Based on the tips of friends and family, we've had an infatuation with the rarely acknowledged country of Iceland. So we were excited when we saw "Icelandic" on one of the labels and quickly snatched it up. We've also had our fill of Hindi films for awhile.

The film was Nói, or "Noi Albino" in the original. It's set in the small village of BolungarvÌk, Iceland and is a short tale of the awkwardness, development, and tragedy of a boy dealing with the harshness of life in such a village. Overall it's visually stunning (see the photos), well written, excellent acting (especially the grandmother) and very interesting.

Visually, the film was made in bleak, stark colors with a touch of graniness. Each character had a unique personality that contributed individually to the movie. It was a small cast, with approximately 6 main characters, all revolving around the central figure Noi.

And as bleak as the life seemed, it really makes me want to visit Iceland more, though perhaps not live there. :)

Learn useful Icelandic:

The cold is killing me '“ Kuldinn er ad drepa mig!

About this article

written on
posted in Travel Back to Top

About the Author

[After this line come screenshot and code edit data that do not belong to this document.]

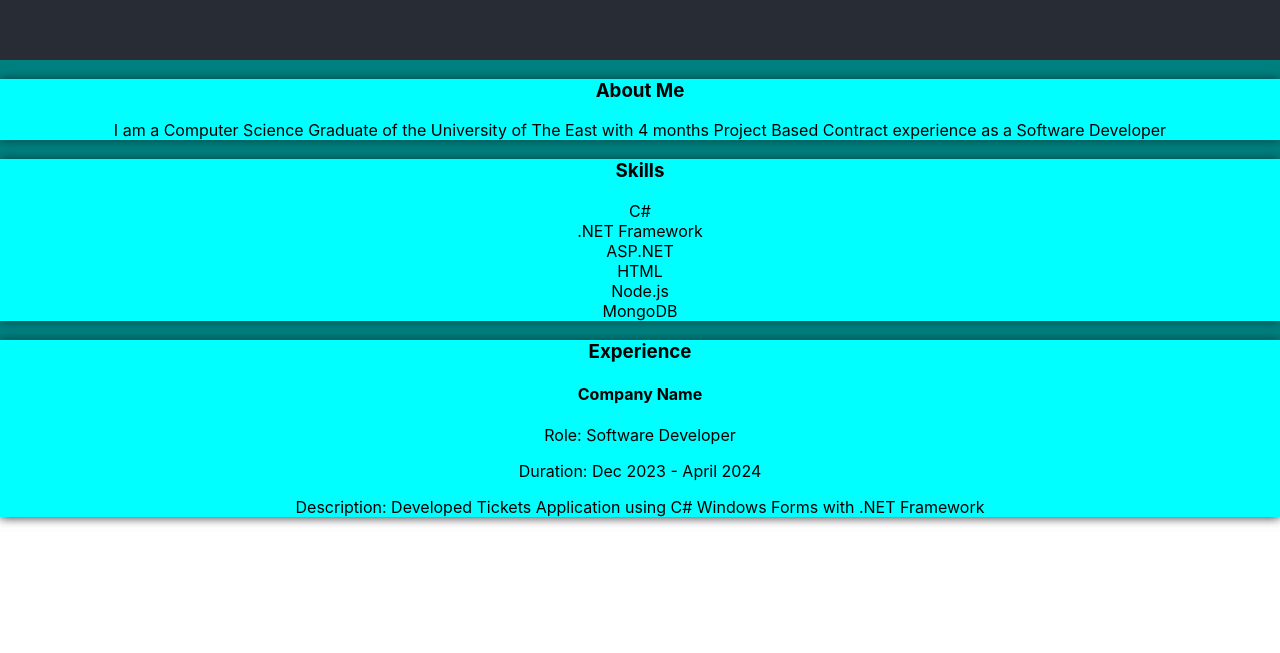
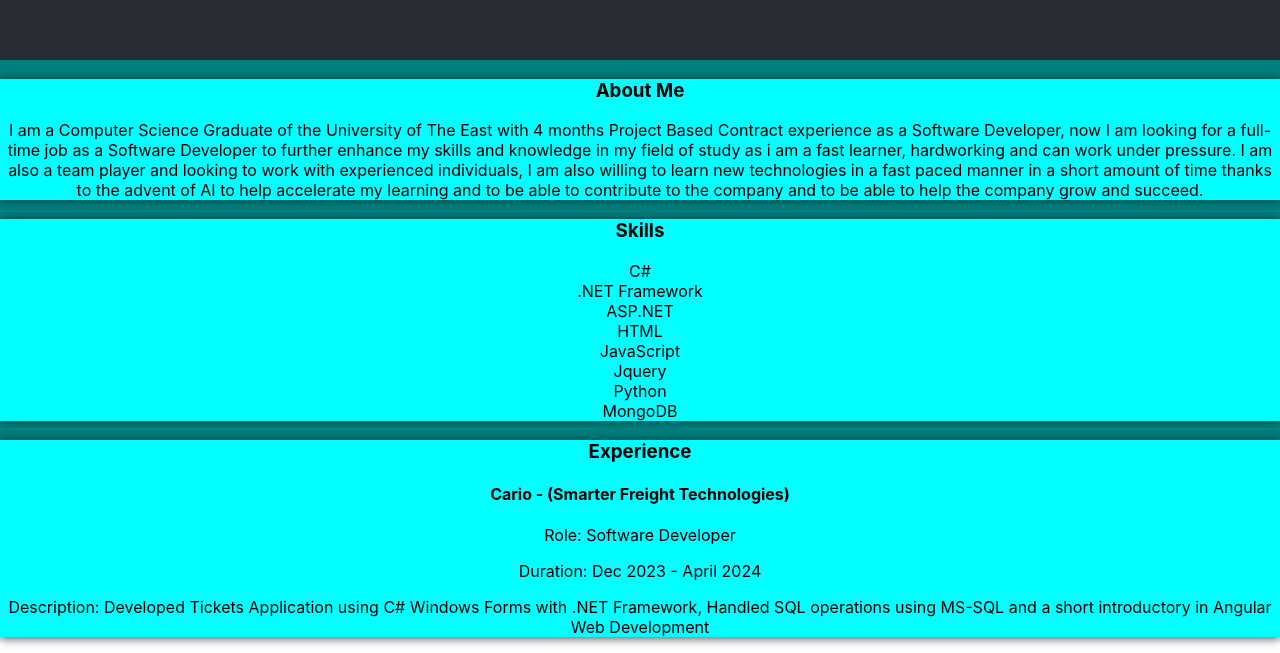
Before and after one commit to JoshuaBryneGabriel/React-Resume-App, a React (Create React App) app: page / in a window 1280 px wide. Shown: the part 760-1413 px from the top of the page. Before the commit the page ends 1293 px from the top, so only its background shows below. Built offline with nearby package versions, Linux system fonts and the light colour scheme.

Commit message:
Minor Adjustments to Info

```diff
--- a/src/App.js
+++ b/src/App.js
@@ -10,7 +10,11 @@ function App() {
     </header>
     <section style={{ backgroundColor: 'cyan', boxShadow: '0px 0px 10px rgba(0, 0, 0, 0.5)' }}>
       <h3>About Me</h3>
-      <p>I am a Computer Science Graduate of the University of The East with 4 months Project Based Contract experience as a Software Developer</p>
+      <p>I am a Computer Science Graduate of the University of The East with 4 months Project Based Contract experience as a Software Developer,
+      now I am looking for a full-time job as a Software Developer to further enhance my skills and knowledge in my field of study as i am a fast learner,
+      hardworking and can work under pressure. I am also a team player and looking to work with experienced individuals, I am also willing to learn new technologies in a fast paced manner
+      in a short amount of time thanks to the advent of AI to help accelerate my learning and to be able to contribute to the company and to be able to help the company grow and succeed.
+      </p>
     </section>
     <section style={{ backgroundColor: 'cyan', boxShadow: '0px 0px 10px rgba(0, 0, 0, 0.5)' }}>
       <h3>Skills</h3>
@@ -19,16 +23,18 @@ function App() {
         <li>.NET Framework</li>
         <li>ASP.NET</li>
         <li>HTML</li>
-        <li>Node.js</li>
+        <li>JavaScript</li>
+        <li>Jquery</li>
+        <li>Python</li>
         <li>MongoDB</li>
       </ul>
     </section>
     <section style={{ backgroundColor: 'cyan', boxShadow: '0px 0px 10px rgba(0, 0, 0, 0.5)' }}>
       <h3>Experience</h3>
-      <h4>Company Name</h4>
+      <h4>Cario - (Smarter Freight Technologies)</h4>
       <p>Role: Software Developer</p>
       <p>Duration: Dec 2023 - April 2024</p>
-      <p>Description: Developed Tickets Application using C# Windows Forms with .NET Framework</p>
+      <p>Description: Developed Tickets Application using C# Windows Forms with .NET Framework, Handled SQL operations using MS-SQL and a short introductory in Angular Web Development</p>
     </section>
   </div>
   );
```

Andrew Turner is an advocate of open standards and open data. He is actively involved in many organizations developing and supporting open standards, including OpenStreetMap, Open Geospatial Consortium, Open Web Foundation, OSGeo, and the World Wide Web Consortium. He co-founded CrisisCommons, a community of volunteers that, in coordination with government agencies and disaster response groups, build technology tools to help people in need during and after a crisis such as an earthquake, tsunami, tornado, hurricane, flood, or wildfire.